*** Records for this exercise Section Begins ***

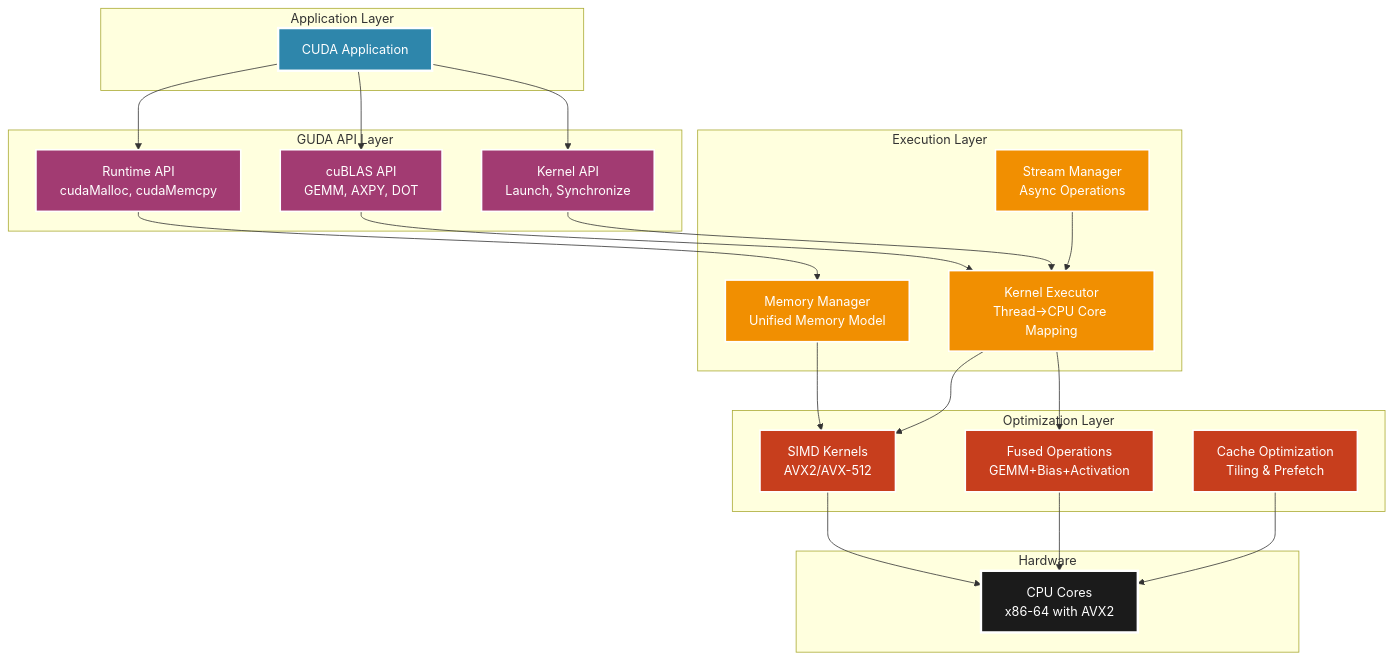
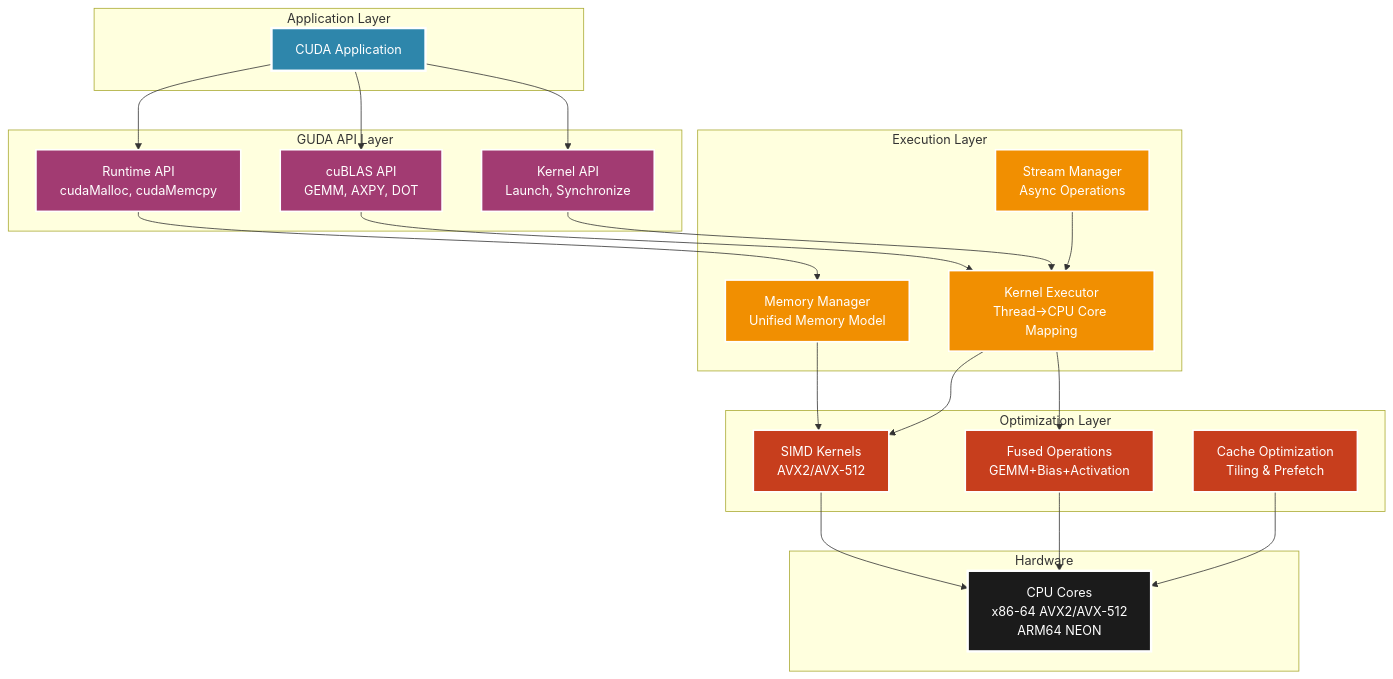
The first of 4 diagrams in README.md (LynnColeArt/guda), drawn with Mermaid before and after one commit. The commit also changed other lines of this file and 4 other files, not shown here.

First line of the commit message:
feat: Add ARM64 architecture-aware floating-point tolerance support

````diff
--- a/README.md
+++ b/README.md
@@ -92,58 +93,58 @@
 ```mermaid
 graph TB
     subgraph "Application Layer"
         APP[CUDA Application]
     end
     
     subgraph "GUDA API Layer"
         RT[Runtime API<br/>cudaMalloc, cudaMemcpy]
         BLAS[cuBLAS API<br/>GEMM, AXPY, DOT]
         KERNEL[Kernel API<br/>Launch, Synchronize]
     end
     
     subgraph "Execution Layer"
         MEM[Memory Manager<br/>Unified Memory Model]
         EXEC[Kernel Executor<br/>Thread→CPU Core Mapping]
         STREAM[Stream Manager<br/>Async Operations]
     end
     
     subgraph "Optimization Layer"
         SIMD[SIMD Kernels<br/>AVX2/AVX-512]
         FUSED[Fused Operations<br/>GEMM+Bias+Activation]
         CACHE[Cache Optimization<br/>Tiling & Prefetch]
     end
     
     subgraph "Hardware"
-        CPU[CPU Cores<br/>x86-64 with AVX2]
+        CPU[CPU Cores<br/>x86-64 AVX2/AVX-512<br/>ARM64 NEON]
     end
     
     APP --> RT
     APP --> BLAS
     APP --> KERNEL
     
     RT --> MEM
     BLAS --> EXEC
     KERNEL --> EXEC
     
     MEM --> SIMD
     EXEC --> SIMD
     EXEC --> FUSED
     STREAM --> EXEC
     
     SIMD --> CPU
     FUSED --> CPU
     CACHE --> CPU
     
     %% High contrast styling for accessibility
     classDef appLayer fill:#2E86AB,stroke:#ffffff,stroke-width:3px,color:#ffffff
     classDef apiLayer fill:#A23B72,stroke:#ffffff,stroke-width:2px,color:#ffffff
     classDef execLayer fill:#F18F01,stroke:#ffffff,stroke-width:2px,color:#ffffff
     classDef optLayer fill:#C73E1D,stroke:#ffffff,stroke-width:2px,color:#ffffff
     classDef hwLayer fill:#1B1B1B,stroke:#ffffff,stroke-width:3px,color:#ffffff
     
     class APP appLayer
     class RT,BLAS,KERNEL apiLayer
     class MEM,EXEC,STREAM execLayer
     class SIMD,FUSED,CACHE optLayer
     class CPU hwLayer
 ```
````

*** Records for this exercise Section Ends ***

■ **Problem to work on**
Using the data above, state the number of lines that contain the word "Manager"; add nothing else.

■ **Task answer**
2